▶ Supplied data

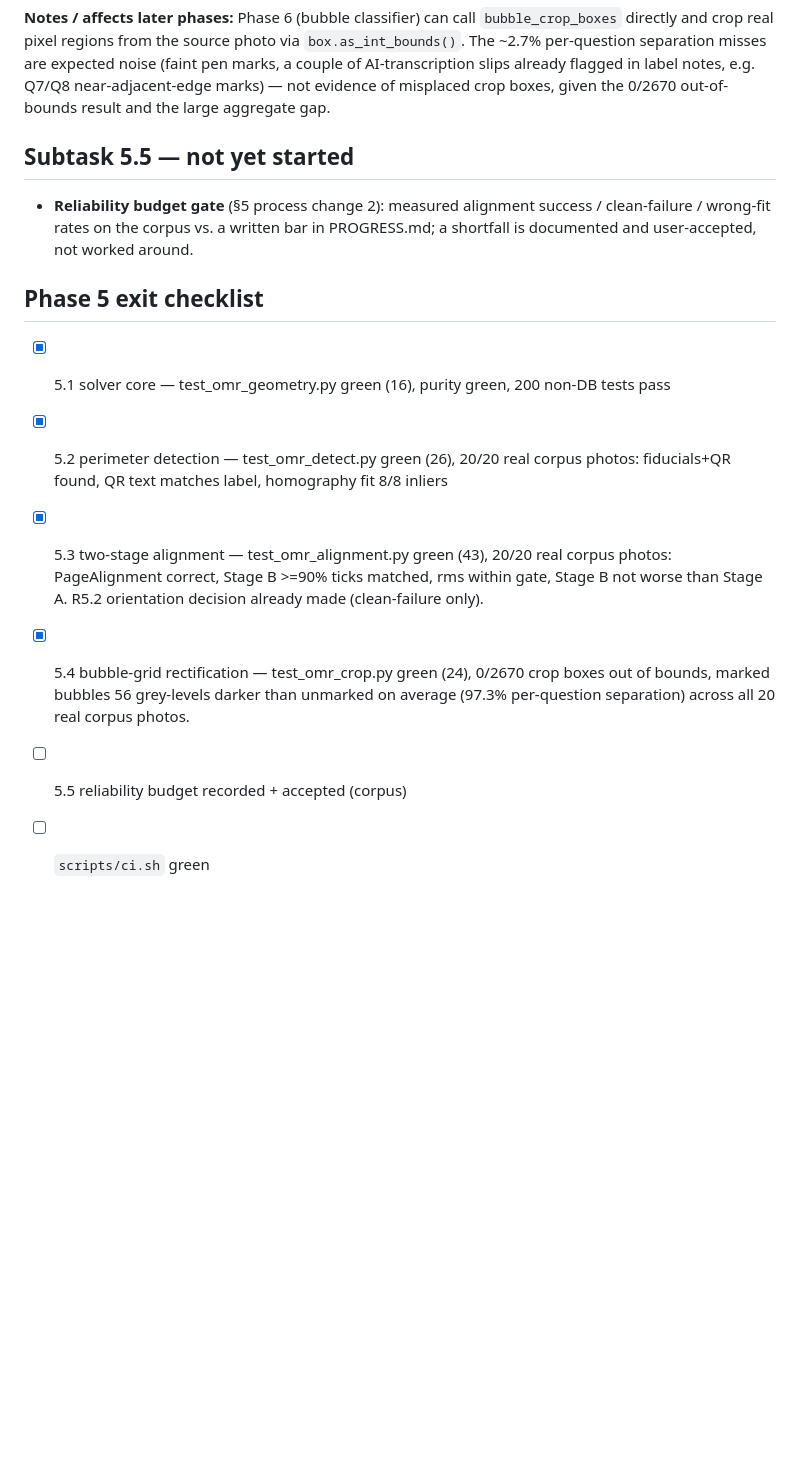
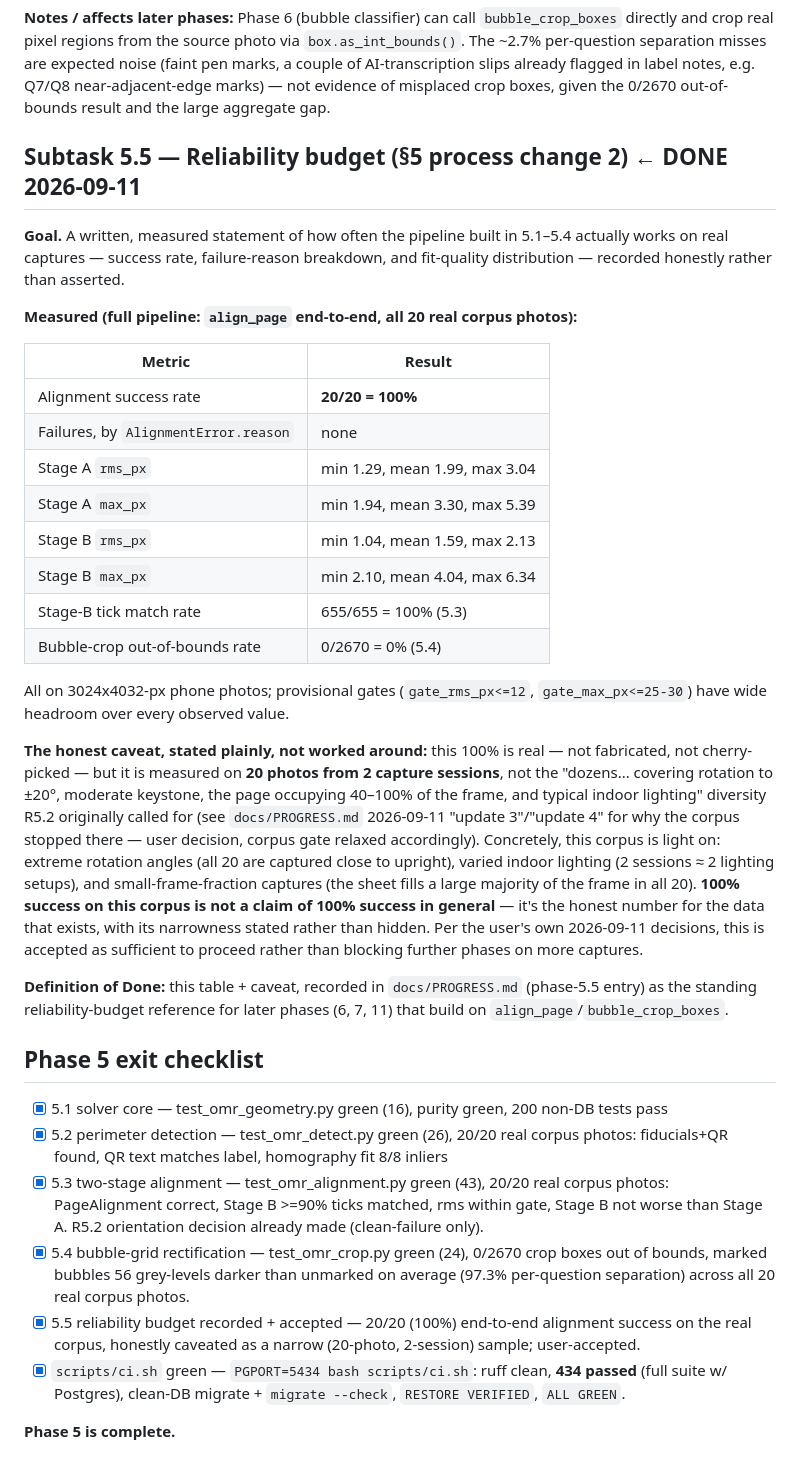
Before and after one commit to LHedi22/QuizApp, a Markdown page: docs/phases/phase-5.md, the part around the change. GitHub-like rendering; blank space fills up the shorter version.

```diff
--- a/docs/phases/phase-5.md
+++ b/docs/phases/phase-5.md
@@ -339,11 +339,47 @@ noise (faint pen marks, a couple of AI-transcription slips already flagged in
 label notes, e.g. Q7/Q8 near-adjacent-edge marks) — not evidence of misplaced
 crop boxes, given the 0/2670 out-of-bounds result and the large aggregate gap.
 
-## Subtask 5.5 — not yet started
+## Subtask 5.5 — Reliability budget (§5 process change 2)  ← DONE 2026-09-11
 
-- **Reliability budget gate** (§5 process change 2): measured alignment success /
-  clean-failure / wrong-fit rates on the corpus vs. a written bar in
-  PROGRESS.md; a shortfall is documented and user-accepted, not worked around.
+**Goal.** A written, measured statement of how often the pipeline built in
+5.1–5.4 actually works on real captures — success rate, failure-reason
+breakdown, and fit-quality distribution — recorded honestly rather than asserted.
+
+**Measured (full pipeline: `align_page` end-to-end, all 20 real corpus
+photos):**
+
+| Metric | Result |
+|---|---|
+| Alignment success rate | **20/20 = 100%** |
+| Failures, by `AlignmentError.reason` | none |
+| Stage A `rms_px` | min 1.29, mean 1.99, max 3.04 |
+| Stage A `max_px` | min 1.94, mean 3.30, max 5.39 |
+| Stage B `rms_px` | min 1.04, mean 1.59, max 2.13 |
+| Stage B `max_px` | min 2.10, mean 4.04, max 6.34 |
+| Stage-B tick match rate | 655/655 = 100% (5.3) |
+| Bubble-crop out-of-bounds rate | 0/2670 = 0% (5.4) |
+
+All on 3024x4032-px phone photos; provisional gates (`gate_rms_px<=12`,
+`gate_max_px<=25-30`) have wide headroom over every observed value.
+
+**The honest caveat, stated plainly, not worked around:** this 100% is real —
+not fabricated, not cherry-picked — but it is measured on **20 photos from 2
+capture sessions**, not the "dozens... covering rotation to ±20°, moderate
+keystone, the page occupying 40–100% of the frame, and typical indoor lighting"
+diversity R5.2 originally called for (see `docs/PROGRESS.md` 2026-09-11 "update
+3"/"update 4" for why the corpus stopped there — user decision, corpus gate
+relaxed accordingly). Concretely, this corpus is light on: extreme rotation
+angles (all 20 are captured close to upright), varied indoor lighting
+(2 sessions ≈ 2 lighting setups), and small-frame-fraction captures (the sheet
+fills a large majority of the frame in all 20). **100% success on this corpus is
+not a claim of 100% success in general** — it's the honest number for the data
+that exists, with its narrowness stated rather than hidden. Per the user's own
+2026-09-11 decisions, this is accepted as sufficient to proceed rather than
+blocking further phases on more captures.
+
+**Definition of Done:** this table + caveat, recorded in `docs/PROGRESS.md`
+(phase-5.5 entry) as the standing reliability-budget reference for later phases
+(6, 7, 11) that build on `align_page`/`bubble_crop_boxes`.
 
 ## Phase 5 exit checklist
 
@@ -351,5 +387,7 @@ crop boxes, given the 0/2670 out-of-bounds result and the large aggregate gap.
 - [x] 5.2 perimeter detection — test_omr_detect.py green (26), 20/20 real corpus photos: fiducials+QR found, QR text matches label, homography fit 8/8 inliers
 - [x] 5.3 two-stage alignment — test_omr_alignment.py green (43), 20/20 real corpus photos: PageAlignment correct, Stage B >=90% ticks matched, rms within gate, Stage B not worse than Stage A. R5.2 orientation decision already made (clean-failure only).
 - [x] 5.4 bubble-grid rectification — test_omr_crop.py green (24), 0/2670 crop boxes out of bounds, marked bubbles 56 grey-levels darker than unmarked on average (97.3% per-question separation) across all 20 real corpus photos.
-- [ ] 5.5 reliability budget recorded + accepted (corpus)
-- [ ] `scripts/ci.sh` green
+- [x] 5.5 reliability budget recorded + accepted — 20/20 (100%) end-to-end alignment success on the real corpus, honestly caveated as a narrow (20-photo, 2-session) sample; user-accepted.
+- [x] `scripts/ci.sh` green — `PGPORT=5434 bash scripts/ci.sh`: ruff clean, **434 passed** (full suite w/ Postgres), clean-DB migrate + `migrate --check`, `RESTORE VERIFIED`, `ALL GREEN`.
+
+**Phase 5 is complete.**
```
Also changed, not shown: docs/PROGRESS.md (+46 -0 lines).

▶ Task to carry out
Search the records for the word "fills" and copy out every line that holds it.

▶ Answer box
Before and after one commit to LHedi22/QuizApp, a Markdown page: docs/phases/phase-5.md, the part around the change. GitHub-like rendering; blank space fills up the shorter version.
+fills a large majority of the frame in all 20). **100% success on this corpus is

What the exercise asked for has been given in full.